Extracted data entries

# # # # # # #

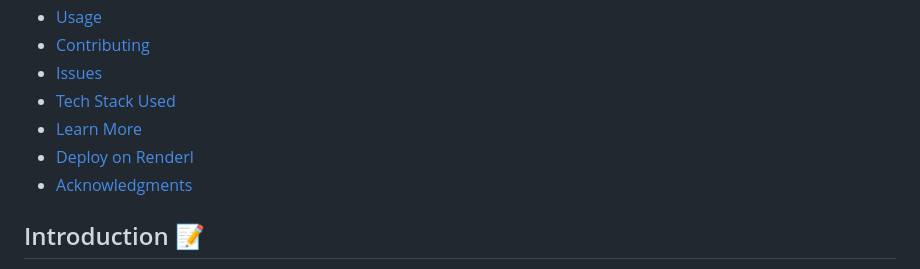
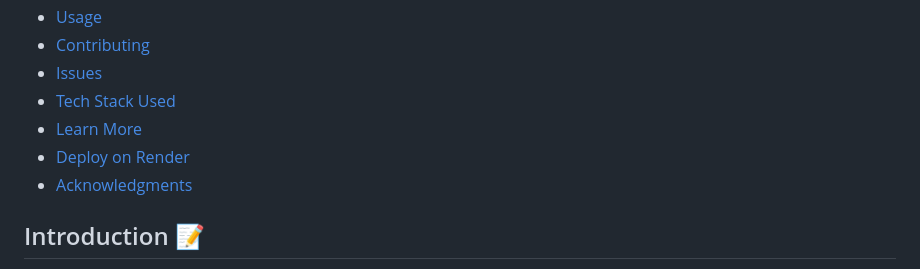
Before and after one commit to Shishir2405/WanderLust, a Markdown page: README.md, the part around the change. GitHub-like rendering.

```diff
--- a/README.md
+++ b/README.md
@@ -19,7 +19,7 @@
 - [Issues](#issues-)
 - [Tech Stack Used](#tech-stack-used-)
 - [Learn More](#learn-more-)
-- [Deploy on Renderl](#deploy-on-render-)
+- [Deploy on Render](#deploy-on-render-)
 - [Acknowledgments](#acknowledgments-)
 
 ## Introduction 📝
```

# # # # # # #

_ACTIVITY_. Return each line of the data above that includes the word "Deploy".

_COMPLETED TASK_.
-- [Deploy on Renderl](#deploy-on-render-)
+- [Deploy on Render](#deploy-on-render-)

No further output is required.